■ ACTIVITY: Look through the entries below. Report each line that has the word "module" in it.

■ DATA IN THIS EXERCISE:
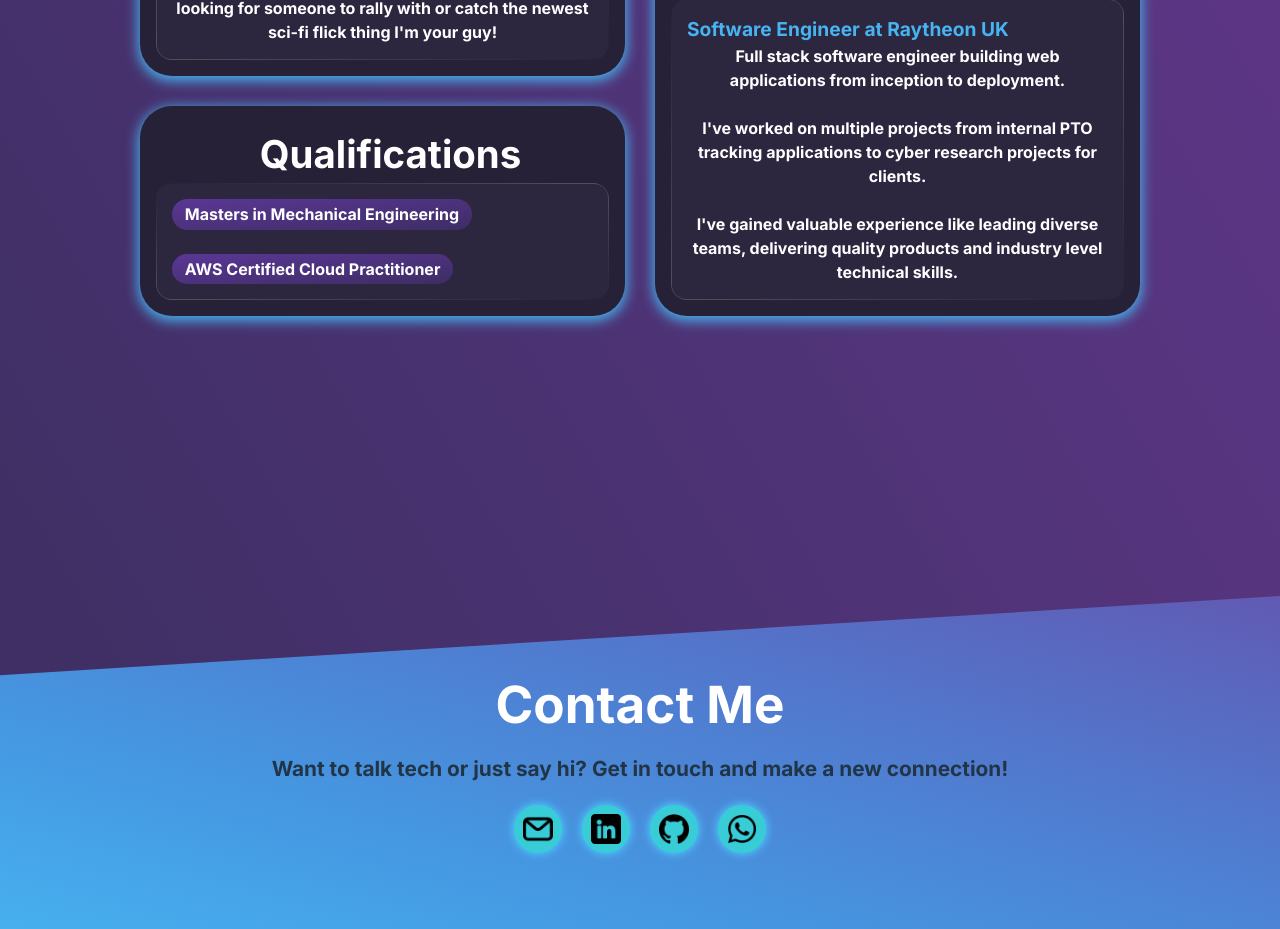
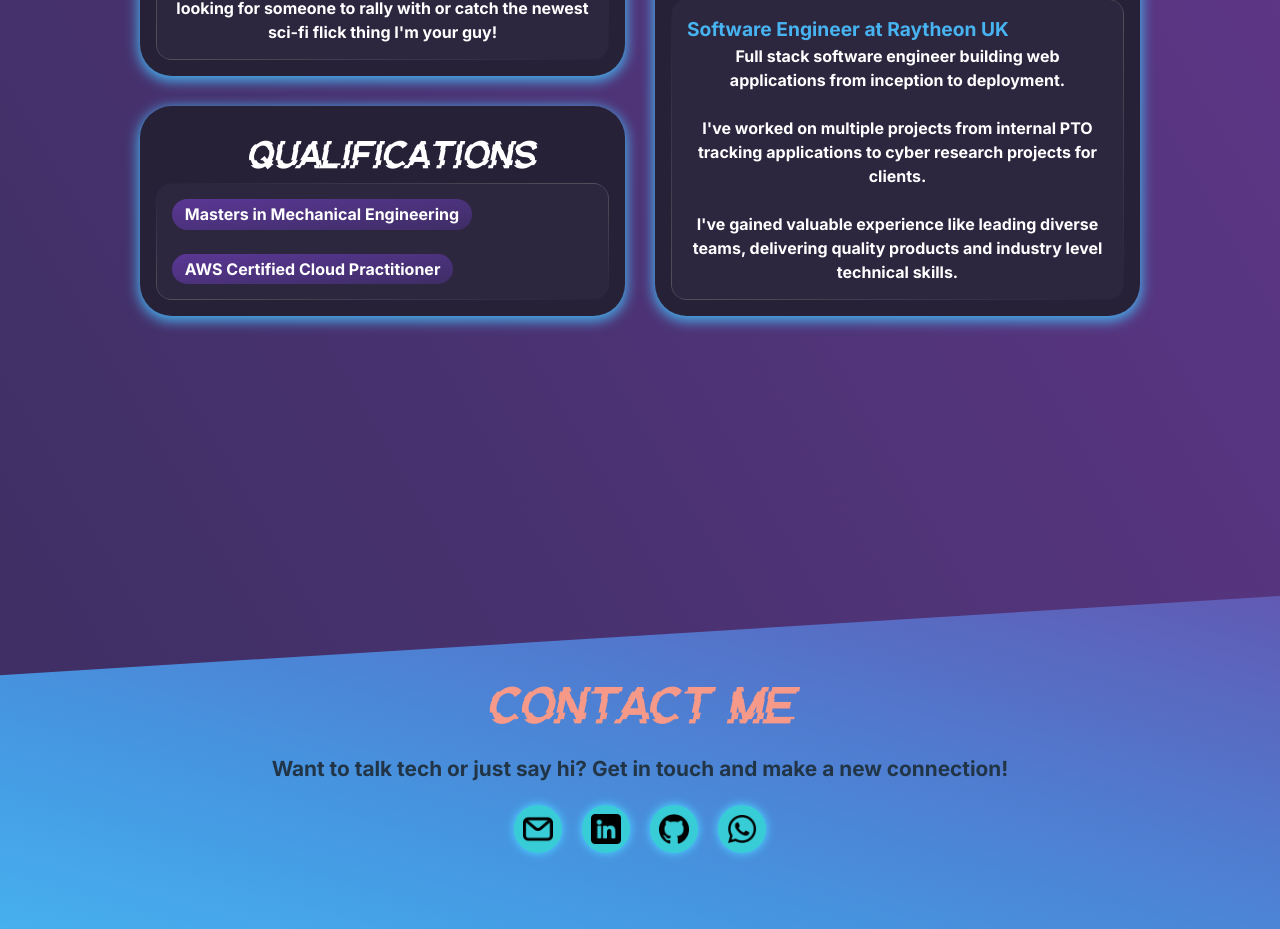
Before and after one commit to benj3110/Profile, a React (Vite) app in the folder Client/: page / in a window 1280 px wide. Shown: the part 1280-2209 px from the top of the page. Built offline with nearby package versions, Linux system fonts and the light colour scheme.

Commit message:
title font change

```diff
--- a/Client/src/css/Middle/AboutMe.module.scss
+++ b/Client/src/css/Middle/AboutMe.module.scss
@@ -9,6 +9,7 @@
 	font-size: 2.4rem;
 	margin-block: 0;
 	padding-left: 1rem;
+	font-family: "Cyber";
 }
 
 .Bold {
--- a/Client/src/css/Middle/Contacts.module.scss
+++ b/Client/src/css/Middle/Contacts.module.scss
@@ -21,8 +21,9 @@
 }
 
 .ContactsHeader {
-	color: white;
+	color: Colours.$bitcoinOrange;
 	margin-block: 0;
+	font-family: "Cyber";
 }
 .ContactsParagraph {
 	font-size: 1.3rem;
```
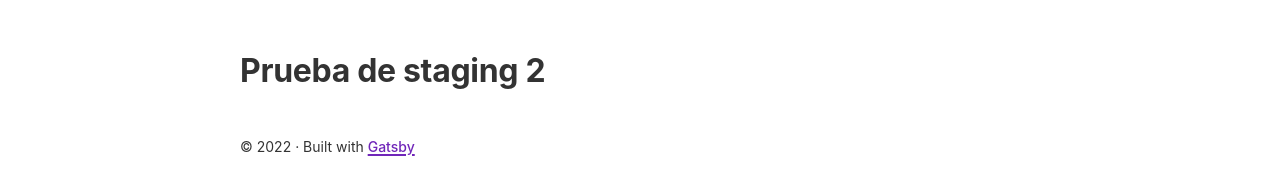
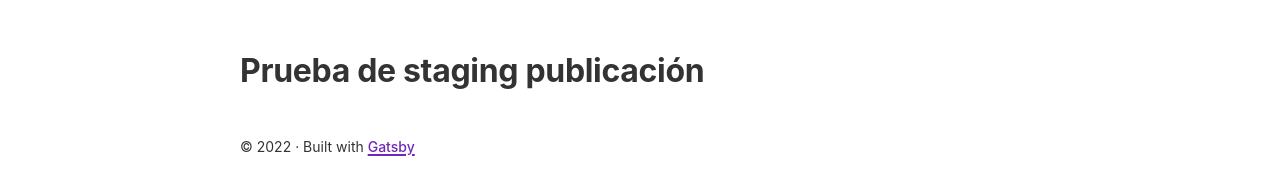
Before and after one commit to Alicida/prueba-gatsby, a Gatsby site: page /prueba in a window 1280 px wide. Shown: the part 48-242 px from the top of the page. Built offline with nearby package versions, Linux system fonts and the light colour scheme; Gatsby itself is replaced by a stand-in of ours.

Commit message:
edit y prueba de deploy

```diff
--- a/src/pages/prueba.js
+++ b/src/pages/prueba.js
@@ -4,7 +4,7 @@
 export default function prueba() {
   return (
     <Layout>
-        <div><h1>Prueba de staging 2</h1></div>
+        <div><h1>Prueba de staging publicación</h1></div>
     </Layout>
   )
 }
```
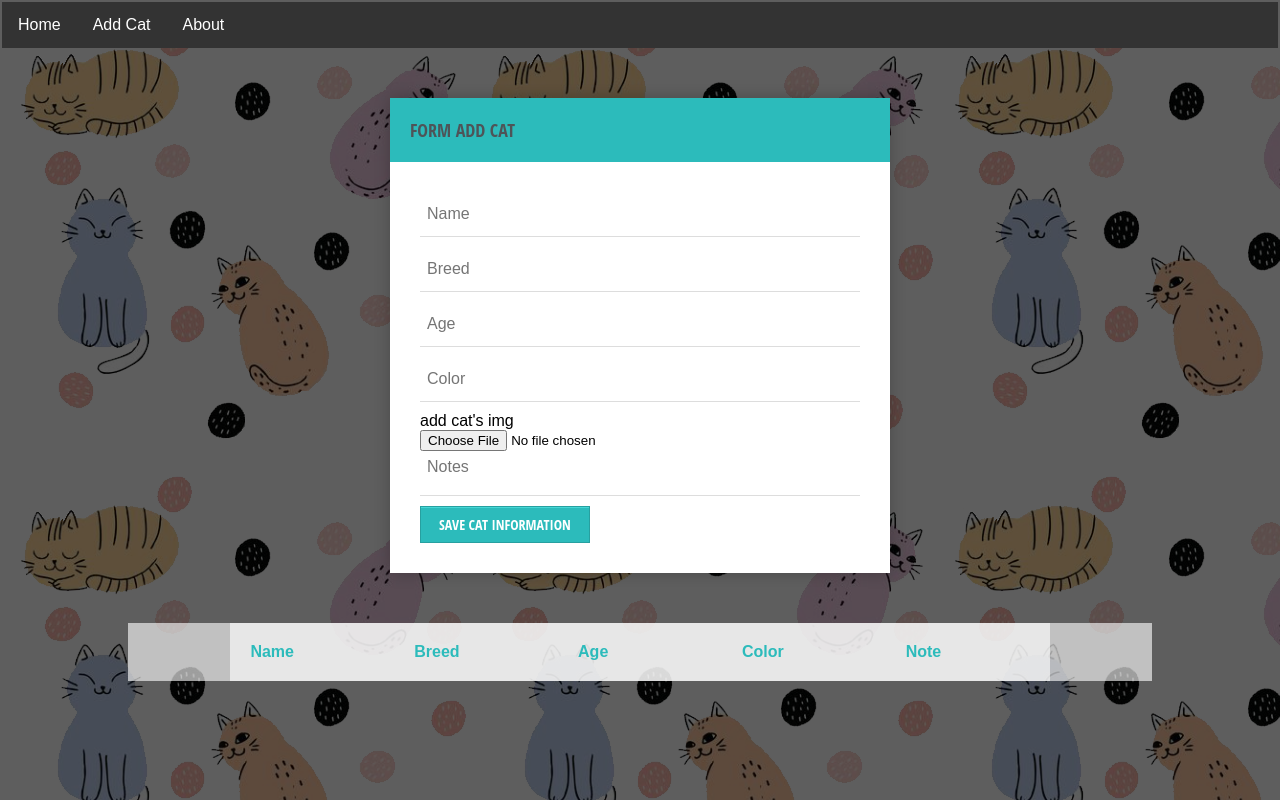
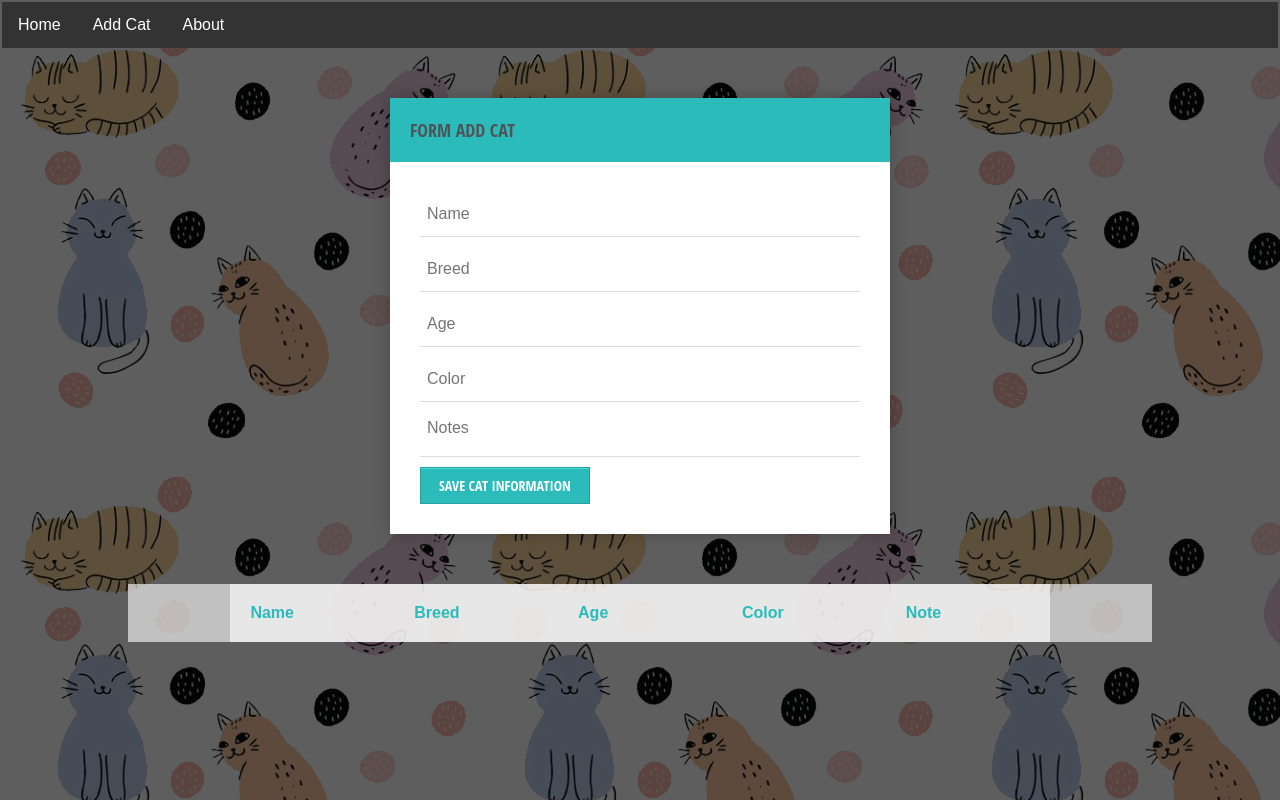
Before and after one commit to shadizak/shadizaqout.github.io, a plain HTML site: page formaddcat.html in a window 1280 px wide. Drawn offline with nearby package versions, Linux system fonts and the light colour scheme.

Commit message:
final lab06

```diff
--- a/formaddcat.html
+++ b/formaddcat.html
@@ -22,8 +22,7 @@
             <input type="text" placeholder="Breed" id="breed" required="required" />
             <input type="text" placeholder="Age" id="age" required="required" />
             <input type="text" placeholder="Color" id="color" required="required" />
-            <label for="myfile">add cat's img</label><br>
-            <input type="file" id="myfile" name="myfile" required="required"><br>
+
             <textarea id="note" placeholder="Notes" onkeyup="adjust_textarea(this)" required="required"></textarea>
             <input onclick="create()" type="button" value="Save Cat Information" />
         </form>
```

■ WORKED SOLUTION:
--- a/Client/src/css/Middle/AboutMe.module.scss
+++ b/Client/src/css/Middle/AboutMe.module.scss
--- a/Client/src/css/Middle/Contacts.module.scss
+++ b/Client/src/css/Middle/Contacts.module.scss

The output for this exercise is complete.